the moon is Wootaroo. Strange to say, this, just as children in India will learn two or found at Mount Gambier. There the pelican,
or something as nearly like this as possible, is three languages apparently without any the dog, the blackwood-tree, and fire and frost mental effort, and certainly without any are Boort-parangal, and belong to the division draft upon the intelligence, which remains Kumite-gor (gor=female); and tea-tree scrub, as undeveloped in the trilingual child
the duck, the wallaby, the owl, and the craysuch, for example, as the well-to-do child fish are Boort-werio, and belong to the division in Pondicherry often is, and the English Krokee. A Kumite may marry any Krokeechildren in Calcutta always are — as in the gor, and a Krokee may marry a Kumite-gor. monolingual one. They know great num- And Mr. Stewart says a man will not, unless bers of myths, wild and rather grotesque under severe pressure, kill or use as food any stories about the origin of things, and the of the animals of the division in which he is food, and the feats of the bunyips, or evil hunger compels him to eat anything that bears

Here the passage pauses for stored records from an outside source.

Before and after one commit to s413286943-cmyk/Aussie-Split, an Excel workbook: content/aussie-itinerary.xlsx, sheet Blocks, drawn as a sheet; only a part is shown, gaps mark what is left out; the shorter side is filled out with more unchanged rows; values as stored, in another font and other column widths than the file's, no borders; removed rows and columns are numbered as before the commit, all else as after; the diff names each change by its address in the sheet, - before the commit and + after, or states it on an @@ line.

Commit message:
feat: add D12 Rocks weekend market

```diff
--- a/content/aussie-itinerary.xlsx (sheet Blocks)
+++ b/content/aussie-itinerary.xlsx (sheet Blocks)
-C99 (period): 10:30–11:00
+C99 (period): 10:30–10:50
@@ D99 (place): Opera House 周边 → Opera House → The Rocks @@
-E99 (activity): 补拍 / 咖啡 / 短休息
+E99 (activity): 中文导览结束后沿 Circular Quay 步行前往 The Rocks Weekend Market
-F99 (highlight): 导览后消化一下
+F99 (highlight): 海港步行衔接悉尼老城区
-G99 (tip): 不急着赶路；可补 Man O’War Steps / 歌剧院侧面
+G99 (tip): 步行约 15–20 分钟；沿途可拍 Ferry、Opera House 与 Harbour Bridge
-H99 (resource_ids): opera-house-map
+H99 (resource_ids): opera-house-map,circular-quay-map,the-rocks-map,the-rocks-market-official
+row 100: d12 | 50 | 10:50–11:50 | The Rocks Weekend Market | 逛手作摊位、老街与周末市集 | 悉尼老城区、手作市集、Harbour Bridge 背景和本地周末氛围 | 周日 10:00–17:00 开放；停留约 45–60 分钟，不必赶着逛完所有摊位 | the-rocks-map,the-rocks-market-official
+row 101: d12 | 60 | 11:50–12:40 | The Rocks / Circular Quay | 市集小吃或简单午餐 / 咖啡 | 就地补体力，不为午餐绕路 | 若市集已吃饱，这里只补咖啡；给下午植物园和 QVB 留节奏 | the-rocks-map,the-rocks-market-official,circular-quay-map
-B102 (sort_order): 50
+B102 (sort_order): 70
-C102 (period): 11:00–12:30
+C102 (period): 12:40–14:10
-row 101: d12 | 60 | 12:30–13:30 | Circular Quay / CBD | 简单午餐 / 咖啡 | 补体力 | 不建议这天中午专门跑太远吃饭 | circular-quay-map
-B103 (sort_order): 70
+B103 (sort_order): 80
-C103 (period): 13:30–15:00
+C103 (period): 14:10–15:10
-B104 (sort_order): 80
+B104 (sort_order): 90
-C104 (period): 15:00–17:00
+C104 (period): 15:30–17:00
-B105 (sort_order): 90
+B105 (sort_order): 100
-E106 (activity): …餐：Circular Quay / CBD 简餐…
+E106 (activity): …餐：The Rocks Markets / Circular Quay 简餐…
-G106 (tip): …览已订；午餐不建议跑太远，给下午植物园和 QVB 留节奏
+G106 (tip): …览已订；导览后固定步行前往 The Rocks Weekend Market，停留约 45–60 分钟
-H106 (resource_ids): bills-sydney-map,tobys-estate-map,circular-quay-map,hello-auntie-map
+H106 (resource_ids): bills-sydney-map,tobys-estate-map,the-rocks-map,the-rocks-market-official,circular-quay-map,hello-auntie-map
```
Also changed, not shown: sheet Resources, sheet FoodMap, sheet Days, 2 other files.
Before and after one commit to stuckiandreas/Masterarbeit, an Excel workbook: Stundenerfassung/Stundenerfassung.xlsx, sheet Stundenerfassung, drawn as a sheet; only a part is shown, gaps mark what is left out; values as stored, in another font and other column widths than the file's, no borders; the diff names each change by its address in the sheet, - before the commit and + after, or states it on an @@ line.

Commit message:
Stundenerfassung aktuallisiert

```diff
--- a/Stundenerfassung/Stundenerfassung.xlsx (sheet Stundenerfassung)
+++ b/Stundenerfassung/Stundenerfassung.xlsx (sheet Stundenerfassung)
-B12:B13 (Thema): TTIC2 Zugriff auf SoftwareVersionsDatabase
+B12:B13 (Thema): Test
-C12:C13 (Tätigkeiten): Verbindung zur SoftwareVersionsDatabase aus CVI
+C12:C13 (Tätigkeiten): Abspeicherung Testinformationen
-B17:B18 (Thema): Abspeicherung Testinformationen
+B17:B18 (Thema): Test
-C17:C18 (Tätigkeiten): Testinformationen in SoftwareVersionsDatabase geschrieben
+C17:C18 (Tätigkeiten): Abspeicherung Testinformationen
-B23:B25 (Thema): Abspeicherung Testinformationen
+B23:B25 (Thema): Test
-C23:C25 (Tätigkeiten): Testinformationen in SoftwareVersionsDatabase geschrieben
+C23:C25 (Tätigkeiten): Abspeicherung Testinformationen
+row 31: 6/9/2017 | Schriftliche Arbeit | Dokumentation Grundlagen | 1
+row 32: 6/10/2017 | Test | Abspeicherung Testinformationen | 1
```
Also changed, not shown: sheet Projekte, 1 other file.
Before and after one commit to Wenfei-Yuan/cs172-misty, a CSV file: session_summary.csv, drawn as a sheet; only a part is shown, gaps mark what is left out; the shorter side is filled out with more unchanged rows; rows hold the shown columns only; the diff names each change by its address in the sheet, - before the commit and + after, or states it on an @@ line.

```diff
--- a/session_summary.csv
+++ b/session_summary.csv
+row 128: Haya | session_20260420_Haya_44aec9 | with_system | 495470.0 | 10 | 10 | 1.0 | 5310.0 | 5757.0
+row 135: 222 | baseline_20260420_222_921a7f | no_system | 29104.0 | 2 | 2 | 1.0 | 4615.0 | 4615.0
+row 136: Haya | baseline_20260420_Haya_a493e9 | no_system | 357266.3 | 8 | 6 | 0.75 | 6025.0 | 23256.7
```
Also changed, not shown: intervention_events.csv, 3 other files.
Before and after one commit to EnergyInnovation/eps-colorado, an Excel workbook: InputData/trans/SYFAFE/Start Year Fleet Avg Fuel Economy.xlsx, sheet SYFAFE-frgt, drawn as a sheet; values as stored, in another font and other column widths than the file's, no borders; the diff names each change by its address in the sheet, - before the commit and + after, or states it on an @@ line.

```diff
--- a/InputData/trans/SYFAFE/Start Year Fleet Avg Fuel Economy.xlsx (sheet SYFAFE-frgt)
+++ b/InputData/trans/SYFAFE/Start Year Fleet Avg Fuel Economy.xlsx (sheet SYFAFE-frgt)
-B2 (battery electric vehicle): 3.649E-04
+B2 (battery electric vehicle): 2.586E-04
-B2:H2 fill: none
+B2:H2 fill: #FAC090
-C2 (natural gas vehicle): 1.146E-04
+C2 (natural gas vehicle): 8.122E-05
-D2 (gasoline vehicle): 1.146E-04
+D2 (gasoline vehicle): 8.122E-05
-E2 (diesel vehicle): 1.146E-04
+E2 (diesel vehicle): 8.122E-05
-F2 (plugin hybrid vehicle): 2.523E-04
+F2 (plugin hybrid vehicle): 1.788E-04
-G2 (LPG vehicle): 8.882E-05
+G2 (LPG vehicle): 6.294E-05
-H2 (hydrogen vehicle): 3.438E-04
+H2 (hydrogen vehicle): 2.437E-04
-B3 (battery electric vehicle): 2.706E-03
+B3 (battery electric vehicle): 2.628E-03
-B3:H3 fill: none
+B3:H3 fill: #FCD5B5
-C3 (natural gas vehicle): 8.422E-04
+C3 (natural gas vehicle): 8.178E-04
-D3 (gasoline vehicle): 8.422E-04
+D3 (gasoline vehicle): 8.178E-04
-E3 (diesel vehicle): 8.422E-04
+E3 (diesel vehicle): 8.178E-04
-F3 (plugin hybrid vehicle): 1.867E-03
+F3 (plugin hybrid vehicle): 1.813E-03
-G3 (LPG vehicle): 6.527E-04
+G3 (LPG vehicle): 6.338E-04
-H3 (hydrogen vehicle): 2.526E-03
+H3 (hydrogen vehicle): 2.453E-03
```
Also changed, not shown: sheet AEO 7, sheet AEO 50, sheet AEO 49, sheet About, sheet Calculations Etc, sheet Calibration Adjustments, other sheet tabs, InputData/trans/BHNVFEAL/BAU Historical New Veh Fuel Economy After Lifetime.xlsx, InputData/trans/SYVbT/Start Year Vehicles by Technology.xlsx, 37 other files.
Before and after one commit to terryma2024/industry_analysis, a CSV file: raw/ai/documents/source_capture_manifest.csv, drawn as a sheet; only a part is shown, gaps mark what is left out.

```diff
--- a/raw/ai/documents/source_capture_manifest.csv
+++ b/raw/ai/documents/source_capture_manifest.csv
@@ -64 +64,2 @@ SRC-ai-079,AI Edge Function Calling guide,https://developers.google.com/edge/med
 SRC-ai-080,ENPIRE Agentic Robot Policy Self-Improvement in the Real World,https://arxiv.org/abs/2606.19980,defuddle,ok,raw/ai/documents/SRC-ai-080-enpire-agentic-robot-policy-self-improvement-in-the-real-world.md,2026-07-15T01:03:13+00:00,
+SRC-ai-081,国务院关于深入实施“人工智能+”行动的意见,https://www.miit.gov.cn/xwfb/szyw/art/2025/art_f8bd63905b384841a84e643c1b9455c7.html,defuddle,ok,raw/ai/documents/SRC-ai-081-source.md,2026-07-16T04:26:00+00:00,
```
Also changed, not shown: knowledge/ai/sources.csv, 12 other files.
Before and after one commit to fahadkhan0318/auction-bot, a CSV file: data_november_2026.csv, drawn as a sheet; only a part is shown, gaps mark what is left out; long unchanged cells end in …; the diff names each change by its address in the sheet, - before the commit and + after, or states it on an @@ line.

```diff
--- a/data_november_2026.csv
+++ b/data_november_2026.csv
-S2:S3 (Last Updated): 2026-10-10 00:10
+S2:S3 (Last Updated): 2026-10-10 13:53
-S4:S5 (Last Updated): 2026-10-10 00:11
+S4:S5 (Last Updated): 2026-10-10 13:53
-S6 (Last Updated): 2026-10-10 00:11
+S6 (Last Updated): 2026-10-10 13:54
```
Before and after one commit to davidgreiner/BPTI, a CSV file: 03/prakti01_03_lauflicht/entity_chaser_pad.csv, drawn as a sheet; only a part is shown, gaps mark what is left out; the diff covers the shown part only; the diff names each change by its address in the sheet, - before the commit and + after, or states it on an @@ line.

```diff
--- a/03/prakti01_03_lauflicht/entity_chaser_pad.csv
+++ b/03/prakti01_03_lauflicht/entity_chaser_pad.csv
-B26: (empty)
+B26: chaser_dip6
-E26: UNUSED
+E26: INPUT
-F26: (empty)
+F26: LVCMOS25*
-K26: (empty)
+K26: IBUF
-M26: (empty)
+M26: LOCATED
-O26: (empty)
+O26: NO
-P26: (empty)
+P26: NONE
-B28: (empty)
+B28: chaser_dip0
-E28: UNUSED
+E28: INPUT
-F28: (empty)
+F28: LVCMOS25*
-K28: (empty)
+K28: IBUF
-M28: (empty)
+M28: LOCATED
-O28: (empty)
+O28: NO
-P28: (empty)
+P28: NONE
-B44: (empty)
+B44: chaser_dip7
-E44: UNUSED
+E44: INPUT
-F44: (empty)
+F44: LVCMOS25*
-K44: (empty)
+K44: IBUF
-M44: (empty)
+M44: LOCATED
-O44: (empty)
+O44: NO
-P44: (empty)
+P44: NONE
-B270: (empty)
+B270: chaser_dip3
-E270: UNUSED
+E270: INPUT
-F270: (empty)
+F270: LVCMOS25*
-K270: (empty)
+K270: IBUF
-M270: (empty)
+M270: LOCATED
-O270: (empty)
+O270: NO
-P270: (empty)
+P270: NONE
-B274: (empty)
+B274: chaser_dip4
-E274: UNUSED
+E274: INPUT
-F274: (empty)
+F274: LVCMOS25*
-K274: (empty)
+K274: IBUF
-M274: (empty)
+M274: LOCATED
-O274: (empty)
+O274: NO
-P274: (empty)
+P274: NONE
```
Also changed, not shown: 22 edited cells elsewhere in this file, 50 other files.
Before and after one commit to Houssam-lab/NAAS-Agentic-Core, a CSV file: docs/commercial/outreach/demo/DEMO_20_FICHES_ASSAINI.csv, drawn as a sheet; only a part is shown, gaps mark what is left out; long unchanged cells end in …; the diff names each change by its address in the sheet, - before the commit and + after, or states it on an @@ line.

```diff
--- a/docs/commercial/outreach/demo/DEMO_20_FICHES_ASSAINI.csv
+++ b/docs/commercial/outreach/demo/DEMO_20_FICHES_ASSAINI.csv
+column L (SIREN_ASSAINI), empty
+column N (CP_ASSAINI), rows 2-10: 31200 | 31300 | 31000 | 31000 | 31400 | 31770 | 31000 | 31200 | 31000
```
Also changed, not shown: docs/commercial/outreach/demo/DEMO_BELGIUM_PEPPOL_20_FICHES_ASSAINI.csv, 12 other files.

placed. A Kumite is deeply grieved when spirits, just as children know fairy-stories, his name, but he may satisfy his hunger
with but are without any system of theology. anything that is Krokee. These divisions and And they remember and obey, customs subdivisions have an important influence in which they cannot explain, which impose all arrangements between natives, not only as